Cookies on this website

We use cookies to ensure that we give you the best experience on our website. If you click 'Accept all cookies' we'll assume that you are happy to receive all cookies and you won't see this message again. If you click 'Reject all non-essential cookies' only necessary cookies providing core functionality such as security, network management, and accessibility will be enabled. Click 'Find out more' for information on how to change your cookie settings.

Building on their success in vaccination, many groups are now exploring the use of viruses as anticancer agents. In general, viral therapeutics provide the possibility to express anticancer proteins directly at the tumour site, decreasing exposure to normal tissue during delivery and maximising therapeutic index. Some viruses are also 'oncolytic', either naturally or by design, and these agents function to kill cancer cells selectively before spreading to infect adjacent cells and repeat the process. This whole field of cancer 'virotherapy' is moving forward rapidly at the moment, with notable clinical successes demonstrated with a range of oncolytic agents developed as directly oncolytic and also as oncolytic cancer vaccines. Given the versatility of oncolytic viruses to express therapeutic proteins we anticipate this approach will provide the platform for useful application of a broad range of innovative biological therapies. © 2012 Elsevier Ltd.

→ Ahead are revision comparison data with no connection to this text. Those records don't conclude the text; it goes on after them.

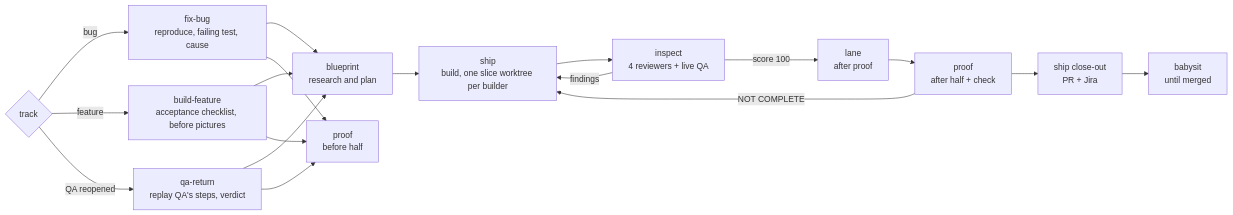
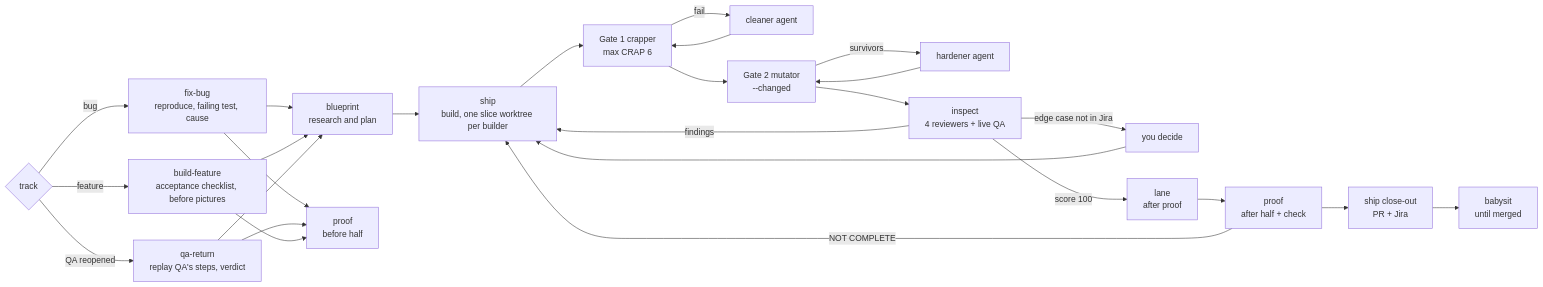
Before and after one commit to talibilat/tfactory: the second of 3 diagrams in README.md, drawn with Mermaid. The commit also changed other lines of this file, not shown here.

Commit message:
Document the whole flow, quality gates, edge cases and examples in the README

````diff
--- a/README.md
+++ b/README.md
@@ -49,20 +168,28 @@
 ```mermaid
 flowchart LR
   T{track} -- bug --> FB[fix-bug<br>reproduce, failing test, cause]
   T -- feature --> BF[build-feature<br>acceptance checklist, before pictures]
   T -- QA reopened --> QR[qa-return<br>replay QA's steps, verdict]
   FB --> P[blueprint<br>research and plan]
   BF --> P
   QR --> P
   FB --> F1[proof<br>before half]
   QR --> F1
   BF --> F1
   P --> S[ship<br>build, one slice worktree per builder]
-  S --> Q[inspect<br>4 reviewers + live QA]
+  S --> G1[Gate 1 crapper<br>max CRAP 6]
+  G1 -- fail --> CL[cleaner agent]
+  CL --> G1
+  G1 --> G2[Gate 2 mutator<br>--changed]
+  G2 -- survivors --> HD[hardener agent]
+  HD --> G2
+  G2 --> Q[inspect<br>4 reviewers + live QA]
   Q -- findings --> S
+  Q -- edge case not in Jira --> U[you decide]
+  U --> S
   Q -- score 100 --> L[lane<br>after proof]
   L --> F2[proof<br>after half + check]
   F2 -- NOT COMPLETE --> S
   F2 --> C[ship close-out<br>PR + Jira]
   C --> B[babysit<br>until merged]
 ```
````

Original publication




Journal article


Drug Discovery Today

Publication Date





215 - 220